> WHAT TO WORK ON
Repeat the records. Leave nothing out.

*** Opening DATA FOR THE TASK ***

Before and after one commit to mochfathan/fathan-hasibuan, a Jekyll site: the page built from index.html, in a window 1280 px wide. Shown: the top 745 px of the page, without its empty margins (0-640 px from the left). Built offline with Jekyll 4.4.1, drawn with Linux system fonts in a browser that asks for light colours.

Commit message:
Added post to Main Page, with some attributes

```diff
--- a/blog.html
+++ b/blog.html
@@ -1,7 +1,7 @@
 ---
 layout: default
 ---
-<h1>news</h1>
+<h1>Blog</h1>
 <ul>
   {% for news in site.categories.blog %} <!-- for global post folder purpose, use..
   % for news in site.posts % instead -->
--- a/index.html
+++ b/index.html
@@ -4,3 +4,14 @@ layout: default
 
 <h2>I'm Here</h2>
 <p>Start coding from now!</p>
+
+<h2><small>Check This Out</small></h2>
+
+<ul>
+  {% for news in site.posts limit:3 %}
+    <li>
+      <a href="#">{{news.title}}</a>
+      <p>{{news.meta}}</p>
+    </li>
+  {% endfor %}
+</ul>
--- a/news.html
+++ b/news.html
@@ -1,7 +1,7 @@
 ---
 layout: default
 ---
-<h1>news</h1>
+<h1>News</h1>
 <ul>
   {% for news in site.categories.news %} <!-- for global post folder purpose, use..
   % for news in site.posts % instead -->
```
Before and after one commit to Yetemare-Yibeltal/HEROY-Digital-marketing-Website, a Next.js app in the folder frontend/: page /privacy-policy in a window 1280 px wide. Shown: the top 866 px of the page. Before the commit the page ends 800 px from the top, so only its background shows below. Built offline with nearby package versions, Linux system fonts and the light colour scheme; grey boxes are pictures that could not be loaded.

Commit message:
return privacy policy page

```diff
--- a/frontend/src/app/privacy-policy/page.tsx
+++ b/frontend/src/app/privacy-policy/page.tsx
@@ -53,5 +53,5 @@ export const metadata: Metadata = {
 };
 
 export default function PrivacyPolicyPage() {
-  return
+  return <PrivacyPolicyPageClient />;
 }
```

*** Closing DATA FOR THE TASK ***

> SOLUTION TO THE PROBLEM
Before and after one commit to mochfathan/fathan-hasibuan, a Jekyll site: the page built from index.html, in a window 1280 px wide. Shown: the top 745 px of the page, without its empty margins (0-640 px from the left). Built offline with Jekyll 4.4.1, drawn with Linux system fonts in a browser that asks for light colours.

Commit message:
Added post to Main Page, with some attributes

```diff
--- a/blog.html
+++ b/blog.html
@@ -1,7 +1,7 @@
 ---
 layout: default
 ---
-<h1>news</h1>
+<h1>Blog</h1>
 <ul>
   {% for news in site.categories.blog %} <!-- for global post folder purpose, use..
   % for news in site.posts % instead -->
--- a/index.html
+++ b/index.html
@@ -4,3 +4,14 @@ layout: default
 
 <h2>I'm Here</h2>
 <p>Start coding from now!</p>
+
+<h2><small>Check This Out</small></h2>
+
+<ul>
+  {% for news in site.posts limit:3 %}
+    <li>
+      <a href="#">{{news.title}}</a>
+      <p>{{news.meta}}</p>
+    </li>
+  {% endfor %}
+</ul>
--- a/news.html
+++ b/news.html
@@ -1,7 +1,7 @@
 ---
 layout: default
 ---
-<h1>news</h1>
+<h1>News</h1>
 <ul>
   {% for news in site.categories.news %} <!-- for global post folder purpose, use..
   % for news in site.posts % instead -->
```
Before and after one commit to Yetemare-Yibeltal/HEROY-Digital-marketing-Website, a Next.js app in the folder frontend/: page /privacy-policy in a window 1280 px wide. Shown: the top 866 px of the page. Before the commit the page ends 800 px from the top, so only its background shows below. Built offline with nearby package versions, Linux system fonts and the light colour scheme; grey boxes are pictures that could not be loaded.

Commit message:
return privacy policy page

```diff
--- a/frontend/src/app/privacy-policy/page.tsx
+++ b/frontend/src/app/privacy-policy/page.tsx
@@ -53,5 +53,5 @@ export const metadata: Metadata = {
 };
 
 export default function PrivacyPolicyPage() {
-  return
+  return <PrivacyPolicyPageClient />;
 }
```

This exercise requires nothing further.